Seda Saluk’s research concentrates on political and medical anthropology. Her research explores the dynamics of women’s reproductive rights in Turkey and how they are being affected by the interplay between European Union governance, Turkey’s convergence towards standardization of healthcare, and feminist activism. Saluk examines this relationship by investigating controversial healthcare policies currently being implemented in Turkey, where she recently conducted 12 weeks of ethnographic research.

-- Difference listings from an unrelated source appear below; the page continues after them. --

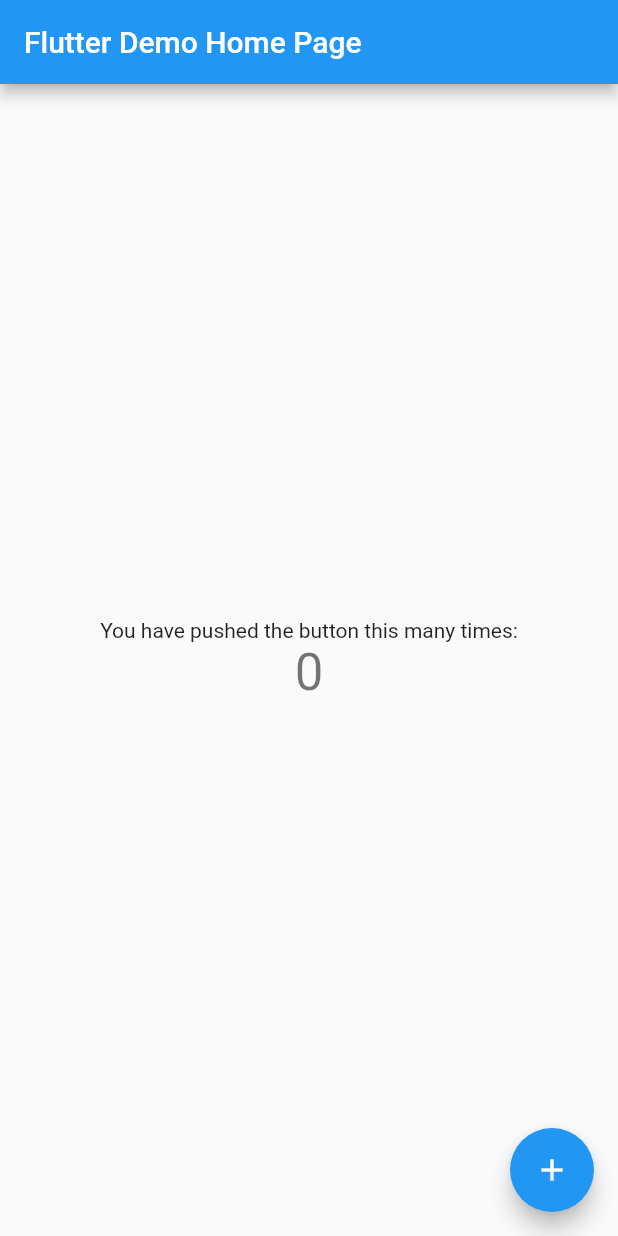
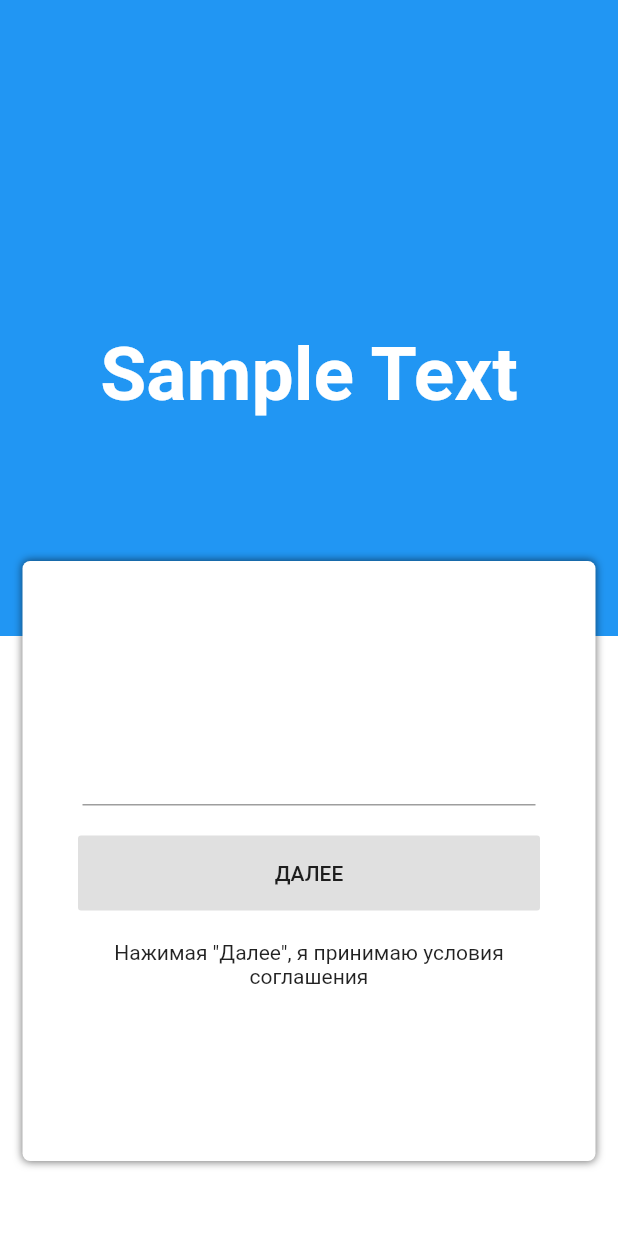
Before and after one commit to behzodfaiziev/Bakujo, a Flutter app: the screen it shows after launch, on a phone screen of 412 x 824 dp. Run offline on Flutter 3.47's test engine with Material 2 defaults, Android fonts, the phone set to English and light mode, and no system bars.

```diff
--- a/bakujo/lib/main.dart
+++ b/bakujo/lib/main.dart
@@ -1,111 +1,20 @@
+import 'package:bakujo/screens/registration.dart';
 import 'package:flutter/material.dart';
 
 void main() => runApp(MyApp());
 
 class MyApp extends StatelessWidget {
+
   // This widget is the root of your application.
   @override
   Widget build(BuildContext context) {
     return MaterialApp(
-      title: 'Flutter Demo',
+      debugShowCheckedModeBanner: false,
+      title: 'Bakujo',
       theme: ThemeData(
-        // This is the theme of your application.
-        //
-        // Try running your application with "flutter run". You'll see the
-        // application has a blue toolbar. Then, without quitting the app, try
-        // changing the primarySwatch below to Colors.green and then invoke
-        // "hot reload" (press "r" in the console where you ran "flutter run",
-        // or simply save your changes to "hot reload" in a Flutter IDE).
-        // Notice that the counter didn't reset back to zero; the application
-        // is not restarted.
         primarySwatch: Colors.blue,
       ),
-      home: MyHomePage(title: 'Flutter Demo Home Page'),
+      home: Registration()
     );
   }
 }
-
-class MyHomePage extends StatefulWidget {
-  MyHomePage({Key key, this.title}) : super(key: key);
-
-  // This widget is the home page of your application. It is stateful, meaning
-  // that it has a State object (defined below) that contains fields that affect
-  // how it looks.
-
-  // This class is the configuration for the state. It holds the values (in this
-  // case the title) provided by the parent (in this case the App widget) and
-  // used by the build method of the State. Fields in a Widget subclass are
-  // always marked "final".
-
-  final String title;
-
-  @override
-  _MyHomePageState createState() => _MyHomePageState();
-}
-
-class _MyHomePageState extends State<MyHomePage> {
-  int _counter = 0;
-
-  void _incrementCounter() {
-    setState(() {
-      // This call to setState tells the Flutter framework that something has
-      // changed in this State, which causes it to rerun the build method below
-      // so that the display can reflect the updated values. If we changed
-      // _counter without calling setState(), then the build method would not be
-      // called again, and so nothing would appear to happen.
-      _counter++;
-    });
-  }
-
-  @override
-  Widget build(BuildContext context) {
-    // This method is rerun every time setState is called, for instance as done
-    // by the _incrementCounter method above.
-    //
-    // The Flutter framework has been optimized to make rerunning build methods
-    // fast, so that you can just rebuild anything that needs updating rather
-    // than having to individually change instances of widgets.
-    return Scaffold(
-      appBar: AppBar(
-        // Here we take the value from the MyHomePage object that was created by
-        // the App.build method, and use it to set our appbar title.
-        title: Text(widget.title),
-      ),
-      body: Center(
-        // Center is a layout widget. It takes a single child and positions it
-        // in the middle of the parent.
-        child: Column(
-          // Column is also a layout widget. It takes a list of children and
-          // arranges them vertically. By default, it sizes itself to fit its
-          // children horizontally, and tries to be as tall as its parent.
-          //
-          // Invoke "debug painting" (press "p" in the console, choose the
-          // "Toggle Debug Paint" action from the Flutter Inspector in Android
-          // Studio, or the "Toggle Debug Paint" command in Visual Studio Code)
-          // to see the wireframe for each widget.
-          //
-          // Column has various properties to control how it sizes itself and
-          // how it positions its children. Here we use mainAxisAlignment to
-          // center the children vertically; the main axis here is the vertical
-          // axis because Columns are vertical (the cross axis would be
-          // horizontal).
-          mainAxisAlignment: MainAxisAlignment.center,
-          children: <Widget>[
-            Text(
-              'You have pushed the button this many times:',
-            ),
-            Text(
-              '$_counter',
-              style: Theme.of(context).textTheme.display1,
-            ),
-          ],
-        ),
-      ),
-      floatingActionButton: FloatingActionButton(
-        onPressed: _incrementCounter,
-        tooltip: 'Increment',
-        child: Icon(Icons.add),
-      ), // This trailing comma makes auto-formatting nicer for build methods.
-    );
-  }
-}
--- /dev/null
+++ b/bakujo/lib/screens/registration.dart
@@ -0,0 +1,91 @@
+import 'package:flutter/material.dart';
+
+class Registration extends StatefulWidget {
+  @override
+  _RegistrationState createState() => _RegistrationState();
+}
+
+class _RegistrationState extends State<Registration> {
+  @override
+  Widget build(BuildContext context) {
+    final double _heightScreen = MediaQuery.of(context).size.height;
+
+    return Scaffold(
+      resizeToAvoidBottomInset: true,
+      backgroundColor: Theme.of(context).primaryColor,
+      body: Stack(
+        fit: StackFit.expand,
+        children: [
+          FractionallySizedBox(
+            alignment: Alignment.topCenter,
+            heightFactor: 500 / _heightScreen,
+            child: Container(
+              child: Center(
+                child: Text('Sample Text',
+                    style: TextStyle(
+                      fontWeight: FontWeight.bold,
+                      color: Colors.white,
+                      fontSize: 50,
+                    )),
+              ),
+            ),
+          ),
+          FractionallySizedBox(
+            alignment: Alignment.bottomCenter,
+            heightFactor: 400 / _heightScreen,
+            child: Container(
+              color: Colors.white,
+            ),
+          ),
+          FractionallySizedBox(
+            alignment: Alignment.bottomCenter,
+            heightFactor: 500 / _heightScreen,
+            child: Container(
+              child: Column(
+                crossAxisAlignment: CrossAxisAlignment.center,
+                mainAxisAlignment: MainAxisAlignment.center,
+                children: <Widget>[
+                  Container(
+                    padding: EdgeInsets.symmetric(horizontal: 40),
+                    child: TextFormField(
+                      keyboardType: TextInputType.phone,
+                      decoration: InputDecoration(prefixText: '+992'),
+                    ),
+                  ),
+                  SizedBox(
+                    height: 20,
+                  ),
+                  SizedBox(
+                      height: 50,
+                      width: 308,
+                      child: FlatButton(
+                        color: Colors.black12,
+                        child: Text(
+                          'ДАЛЕЕ',
+                        ),
+                        onPressed: () {},
+                      )),
+                  SizedBox(
+                    height: 20,
+                  ),
+                  Text(
+                    'Нажимая "Далее", я принимаю условия \nсоглашения',
+                    textAlign: TextAlign.center,
+                  )
+                ],
+              ),
+              margin: EdgeInsets.symmetric(horizontal: 15, vertical: 50),
+              decoration: BoxDecoration(
+                  borderRadius: BorderRadius.circular(5),
+                  color: Colors.white,
+                  boxShadow: [
+                    BoxShadow(
+                        color: Colors.black54, blurRadius: 4, spreadRadius: 0.3)
+                  ]),
+            ),
+          )
+        ],
+      ),
+    );
+  }
+}
--- /dev/null
+++ b/bakujo/lib/theme/hamroh_colors.dart
@@ -0,0 +1 @@
+import 'package:flutter/material.dart';
```
Also changed, not shown: 3 other files.
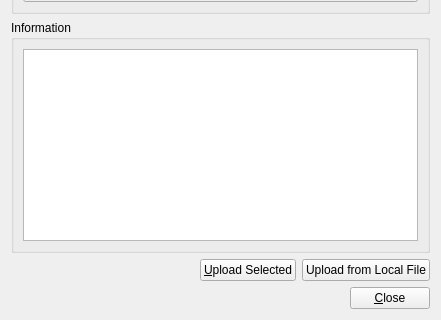
This is gui/src/firmware.ui in dlktdr/HeadTracker as Qt 5 draws it before an edit; both pictures show x 0 to 441 and y 178 to 498 of the 441 by 498 pixel window. The edited form follows.
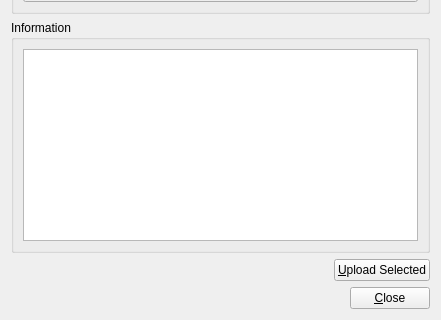
This is the edited form.

Commit message: Fix Firmware uploader output, add window title to log

```diff
--- a/gui/src/firmware.ui
+++ b/gui/src/firmware.ui
@@ -96,13 +96,6 @@
        </property>
       </widget>
      </item>
-     <item>
-      <widget class="QPushButton" name="cmdUploadLocal">
-       <property name="text">
-        <string>Upload from Local File</string>
-       </property>
-      </widget>
-     </item>
     </layout>
    </item>
    <item>
```
The commit also changes 1 other file.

Saluk’s research, which she documents in her paper Harmonizing Reproduction: Pro-Natalism, European Union Accession, and Medico-Bureaucratic Surveillance in Turkey, has been selected by the American Anthropological Association to be presented at their annual conference in Washington DC this December. The American Anthropological Association’s annual conference is the premier conference in the field of Anthropology, and competition for entry is intense. Saluk is “looking forward to meeting other scholars with similar interests as well as getting feedback from the discussant whose work [she] constantly cite[s], and other brilliant attendants.”